[Excerpts from a dataset]
'''
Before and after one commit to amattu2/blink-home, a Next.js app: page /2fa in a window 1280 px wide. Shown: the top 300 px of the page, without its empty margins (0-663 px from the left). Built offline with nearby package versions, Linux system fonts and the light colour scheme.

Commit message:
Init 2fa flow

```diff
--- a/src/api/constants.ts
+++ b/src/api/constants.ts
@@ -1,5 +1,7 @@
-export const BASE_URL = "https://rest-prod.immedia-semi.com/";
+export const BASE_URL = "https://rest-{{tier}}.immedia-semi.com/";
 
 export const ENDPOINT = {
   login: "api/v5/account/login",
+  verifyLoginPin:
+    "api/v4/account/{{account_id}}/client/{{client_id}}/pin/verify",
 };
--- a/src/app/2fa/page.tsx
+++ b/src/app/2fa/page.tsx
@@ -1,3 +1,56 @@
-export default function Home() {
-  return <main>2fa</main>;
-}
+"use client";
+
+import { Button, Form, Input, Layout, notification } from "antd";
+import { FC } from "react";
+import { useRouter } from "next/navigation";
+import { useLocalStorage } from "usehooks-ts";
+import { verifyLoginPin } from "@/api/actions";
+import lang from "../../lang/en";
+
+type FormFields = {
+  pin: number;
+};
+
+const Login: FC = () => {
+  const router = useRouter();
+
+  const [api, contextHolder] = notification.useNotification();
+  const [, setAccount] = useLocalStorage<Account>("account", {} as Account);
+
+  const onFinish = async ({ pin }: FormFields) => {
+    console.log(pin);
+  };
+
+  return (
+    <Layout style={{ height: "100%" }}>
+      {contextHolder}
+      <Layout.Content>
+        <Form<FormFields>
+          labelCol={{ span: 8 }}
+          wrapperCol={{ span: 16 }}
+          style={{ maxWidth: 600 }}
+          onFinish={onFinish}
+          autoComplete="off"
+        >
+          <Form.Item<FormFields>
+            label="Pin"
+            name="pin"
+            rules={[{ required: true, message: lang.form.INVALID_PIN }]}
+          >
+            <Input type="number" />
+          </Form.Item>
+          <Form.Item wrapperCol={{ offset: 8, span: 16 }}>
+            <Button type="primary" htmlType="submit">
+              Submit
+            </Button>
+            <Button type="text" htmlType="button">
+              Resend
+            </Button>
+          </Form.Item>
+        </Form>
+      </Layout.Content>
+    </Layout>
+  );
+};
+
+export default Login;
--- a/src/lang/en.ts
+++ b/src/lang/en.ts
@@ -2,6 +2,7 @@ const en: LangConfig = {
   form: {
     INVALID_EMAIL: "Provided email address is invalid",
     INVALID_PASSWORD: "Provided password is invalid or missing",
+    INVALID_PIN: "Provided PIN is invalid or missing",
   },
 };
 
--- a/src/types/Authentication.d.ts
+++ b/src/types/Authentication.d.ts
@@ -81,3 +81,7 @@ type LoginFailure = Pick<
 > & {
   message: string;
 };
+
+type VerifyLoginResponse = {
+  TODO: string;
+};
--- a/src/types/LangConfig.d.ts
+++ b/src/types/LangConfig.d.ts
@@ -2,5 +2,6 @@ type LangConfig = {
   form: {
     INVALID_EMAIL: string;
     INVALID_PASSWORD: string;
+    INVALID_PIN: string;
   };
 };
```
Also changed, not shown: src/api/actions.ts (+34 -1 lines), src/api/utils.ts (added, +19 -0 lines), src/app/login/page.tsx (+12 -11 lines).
'''
WORK REQUIRED:
State the number of lines in the data that carry "Provided", and add nothing to it.

TASK OUTPUT:
3